The Coachella Valley Music and Arts Festival returns this weekend, unofficially marking the beginning of summer music festival season—which is expected to reclaim a sense of normalcy after two years marked by COVID-induced cancellations. While the busy festival circuit gives brands a chance to reach consumers in real life, marketers will put a new emphasis on digital experiences, including cashless payments, metaverse tie-ins, NFTs, virtual memorabilia and more.
Although the pandemic remains a concern, music festivals across the U.S.—from Lollapalooza in Chicago to the Rolling Loud hip hop show in Miami—are seeing brands jump into sponsorships where they might have been previously hesitant. Client interest in the events is back to pre-pandemic investment levels, said Sarah Dale, senior VP of brand partnerships and strategy at experiential agency Jack Morton. “I think now brands are ready, fans are ready,” she said.
In-person marketing will form the bulk of activations, said Peter Laatz, global managing director of sponsorship consultancy IEG, who framed virtual activations as “an accessory.”
The live music industry, worth $1.6 billion according to IEG, before the pandemic, took a more significant hit than sports events and saw an almost 30% drop in sponsorship revenue for live events, said Laatz.
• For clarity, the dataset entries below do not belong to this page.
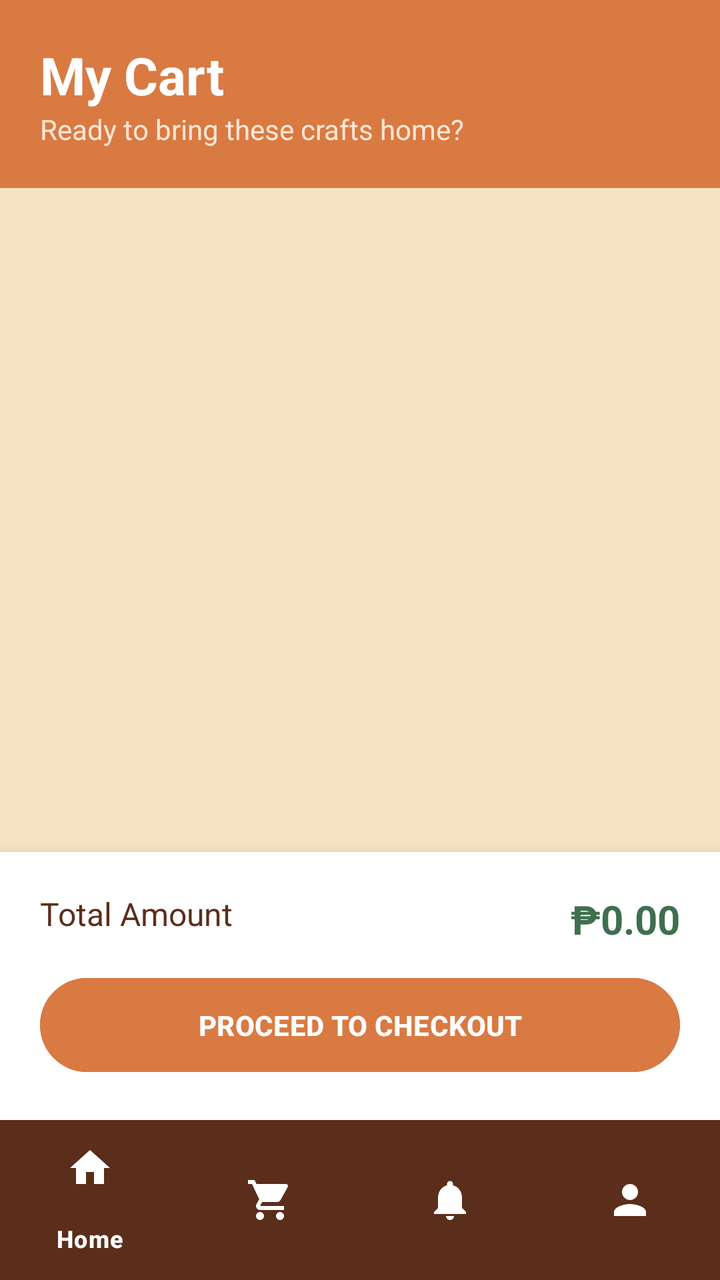
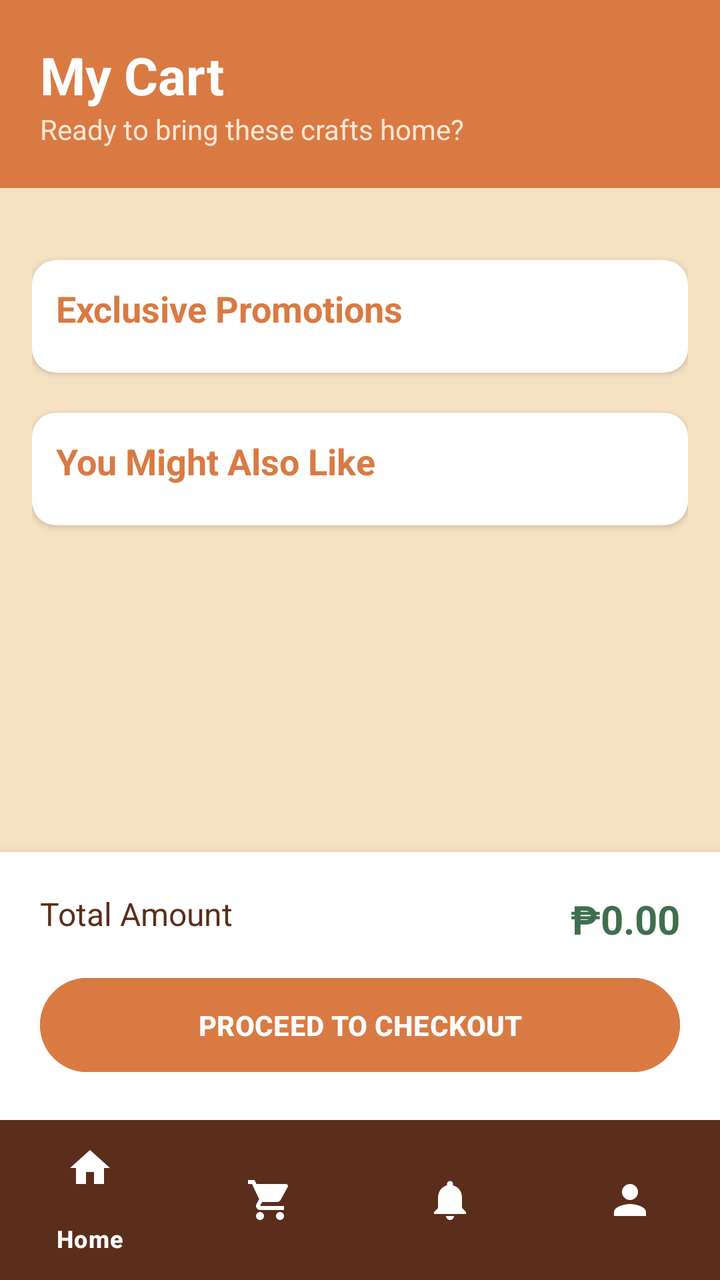

Before-and-after screenshots of an Android layout around one commit, followed by the original layout XML and the change that was made.
<!-- AndroidManifest.xml: application theme Theme.Katutubo_F -->
<!-- res/layout/fragment_cart.xml -->
<?xml version="1.0" encoding="utf-8"?>
<RelativeLayout xmlns:android="http://schemas.android.com/apk/res/android"
    xmlns:app="http://schemas.android.com/apk/res-auto"
    android:layout_width="match_parent"
    android:layout_height="match_parent"
    android:background="@color/katutubo_beige">

    <LinearLayout
        android:layout_width="match_parent"
        android:layout_height="match_parent"
        android:layout_above="@id/bottom_navigation"
        android:orientation="vertical">

        <LinearLayout
            android:layout_width="match_parent"
            android:layout_height="wrap_content"
            android:background="@color/katutubo_orange"
            android:orientation="vertical"
            android:padding="20dp">

            <TextView
                android:layout_width="wrap_content"
                android:layout_height="wrap_content"
                android:text="My Cart"
                android:textColor="@color/white"
                android:textSize="26sp"
                android:textStyle="bold" />

            <TextView
                android:layout_width="wrap_content"
                android:layout_height="wrap_content"
                android:text="Ready to bring these crafts home?"
                android:textColor="#FFE6D5"
                android:textSize="14sp" />
        </LinearLayout>

        <ScrollView
            android:layout_width="match_parent"
            android:layout_height="0dp"
            android:layout_weight="1">

            <LinearLayout
                android:id="@+id/cart_items_container"
                android:layout_width="match_parent"
                android:layout_height="wrap_content"
                android:orientation="vertical"
                android:padding="16dp">

                

                <TextView
                    android:id="@+id/tv_empty_cart"
                    android:layout_width="match_parent"
                    android:layout_height="wrap_content"
                    android:gravity="center"
                    android:layout_marginTop="50dp"
                    android:text="Your cart is empty"
                    android:textColor="@color/katutubo_brown"
                    android:visibility="gone" />

            </LinearLayout>
        </ScrollView>

        <LinearLayout
            android:id="@+id/checkout_section"
            android:layout_width="match_parent"
            android:layout_height="wrap_content"
            android:background="@color/white"
            android:elevation="8dp"
            android:orientation="vertical"
            android:padding="20dp">

            <RelativeLayout
                android:layout_width="match_parent"
                android:layout_height="wrap_content"
                android:layout_marginBottom="12dp">

                <TextView
                    android:layout_width="wrap_content"
                    android:layout_height="wrap_content"
                    android:text="Total Amount"
                    android:textColor="@color/katutubo_brown"
                    android:textSize="16sp" />

                <TextView
                    android:id="@+id/tv_total_amount"
                    android:layout_width="wrap_content"
                    android:layout_height="wrap_content"
                    android:layout_alignParentEnd="true"
                    android:text="₱0.00"
                    android:textColor="@color/katutubo_green"
                    android:textSize="20sp"
                    android:textStyle="bold" />
            </RelativeLayout>

            <Button
                android:id="@+id/btn_checkout"
                android:layout_width="match_parent"
                android:layout_height="55dp"
                android:backgroundTint="@color/katutubo_orange"
                android:text="PROCEED TO CHECKOUT"
                android:textColor="@color/white"
                android:textStyle="bold" />
        </LinearLayout>
    </LinearLayout>

    <com.google.android.material.bottomnavigation.BottomNavigationView
        android:id="@+id/bottom_navigation"
        android:layout_width="match_parent"
        android:layout_height="wrap_content"
        android:layout_alignParentBottom="true"
        android:background="@color/katutubo_brown"
        app:itemIconTint="@color/white"
        app:itemTextColor="@color/white"
        app:menu="@menu/bottom_nav_menu" />

</RelativeLayout>
<!-- resources referenced by this layout -->
<resources>
  <color name="katutubo_beige">#F6E2C3</color>
  <color name="katutubo_brown">#5A2E1B</color>
  <color name="katutubo_green">#3F6F4E</color>
  <color name="katutubo_orange">#D97A43</color>
  <color name="white">#FFFFFF</color>
  <style name="Theme.Katutubo_F" parent="Base.Theme.Katutubo_F">
          
          <item name="bottomNavigationStyle">@style/Widget.App.BottomNavigationView</item>
      </style>
  <style name="Base.Theme.Katutubo_F" parent="Theme.Material3.DayNight.NoActionBar">
          
      </style>
  <style name="Widget.App.BottomNavigationView" parent="Widget.Material3.BottomNavigationView">
          
          <item name="materialThemeOverlay">@style/ThemeOverlay.App.BottomNavigation</item>
      </style>
  <style name="ThemeOverlay.App.BottomNavigation" parent="">
          
          <item name="colorSecondaryContainer">#EFEBE9</item>
      </style>
</resources>

<!-- the commit's change to res/layout/fragment_cart.xml (unified diff, before → after) -->
@@ -57,6 +57,104 @@
                     android:text="Your cart is empty"
                     android:textColor="@color/katutubo_brown"
                     android:visibility="gone" />
+
+                
+                <LinearLayout
+                    android:id="@+id/promotion_section"
+                    android:layout_width="match_parent"
+                    android:layout_height="wrap_content"
+                    android:orientation="vertical"
+                    android:layout_marginTop="20dp"
+                    android:background="@drawable/rounded_white_bg"
+                    android:elevation="2dp"
+                    android:padding="12dp">
+
+                    <TextView
+                        android:layout_width="wrap_content"
+                        android:layout_height="wrap_content"
+                        android:text="Exclusive Promotions"
+                        android:textColor="@color/katutubo_orange"
+                        android:textSize="18sp"
+                        android:textStyle="bold" />
+
+                    <HorizontalScrollView
+                        android:layout_width="match_parent"
+                        android:layout_height="wrap_content"
+                        android:scrollbars="none"
+                        android:layout_marginTop="8dp">
+                        <LinearLayout
+                            android:id="@+id/promo_container"
+                            android:layout_width="wrap_content"
+                            android:layout_height="wrap_content"
+                            android:orientation="horizontal" />
+                    </HorizontalScrollView>
+                </LinearLayout>
+
+                
+                <LinearLayout
+                    android:id="@+id/recent_views_section"
+                    android:layout_width="match_parent"
+                    android:layout_height="wrap_content"
+                    android:orientation="vertical"
+                    android:layout_marginTop="20dp"
+                    android:background="@drawable/rounded_white_bg"
+                    android:elevation="2dp"
+                    android:padding="12dp"
+                    android:visibility="gone">
+
+                    <TextView
+                        android:layout_width="wrap_content"
+                        android:layout_height="wrap_content"
+                        android:text="Recently Viewed"
+                        android:textColor="@color/katutubo_brown"
+                        android:textSize="18sp"
+                        android:textStyle="bold" />
+
+                    <HorizontalScrollView
+                        android:layout_width="match_parent"
+                        android:layout_height="wrap_content"
+                        android:scrollbars="none"
+                        android:layout_marginTop="8dp">
+                        <LinearLayout
+                            android:id="@+id/recent_views_container"
+                            android:layout_width="wrap_content"
+                            android:layout_height="wrap_content"
+                            android:orientation="horizontal" />
+                    </HorizontalScrollView>
+                </LinearLayout>
+
+                
+                <LinearLayout
+                    android:id="@+id/recommendations_section"
+                    android:layout_width="match_parent"
+                    android:layout_height="wrap_content"
+                    android:orientation="vertical"
+                    android:layout_marginTop="20dp"
+                    android:layout_marginBottom="20dp"
+                    android:background="@drawable/rounded_white_bg"
+                    android:elevation="2dp"
+                    android:padding="12dp">
+
+                    <TextView
+                        android:layout_width="wrap_content"
+                        android:layout_height="wrap_content"
+                        android:text="You Might Also Like"
+                        android:textColor="@color/katutubo_orange"
+                        android:textSize="18sp"
+                        android:textStyle="bold" />
+
+                    <HorizontalScrollView
+                        android:layout_width="match_parent"
+                        android:layout_height="wrap_content"
+                        android:scrollbars="none"
+                        android:layout_marginTop="8dp">
+                        <LinearLayout
+                            android:id="@+id/recommendations_container"
+                            android:layout_width="wrap_content"
+                            android:layout_height="wrap_content"
+                            android:orientation="horizontal" />
+                    </HorizontalScrollView>
+                </LinearLayout>
 
             </LinearLayout>
         </ScrollView>
<!-- resource entries referenced after the edit -->
@@ -5,6 +5,12 @@
   <color name="katutubo_green">#3F6F4E</color>
   <color name="katutubo_orange">#D97A43</color>
   <color name="white">#FFFFFF</color>
+  <!-- drawable rounded_white_bg (drawable) -->
+  <?xml version="1.0" encoding="utf-8"?>
+  <shape xmlns:android="http://schemas.android.com/apk/res/android">
+      <solid android:color="@color/white" />
+      <corners android:radius="12dp" />
+  </shape>
   <style name="Theme.Katutubo_F" parent="Base.Theme.Katutubo_F">
           
           <item name="bottomNavigationStyle">@style/Widget.App.BottomNavigationView</item>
But sponsorship revenue is rising again as festivals come back this year, said Laatz.
While insurance giant State Farm has “completely exited” the music festival scene, brands in emerging sectors such as crypto and rideshare are jumping into festival sponsorships, according to Laatz. Coinbase created an NFT gallery at last year’s Governors Ball in New York and is sponsoring the festival again this year along with delivery brand Gopuff.Live experiences are the focus this year for many brands. For instance, Lay’s at Coachella is producing potato chips on-site and creating a reservations-only space for people to take part in a four-course product tasting.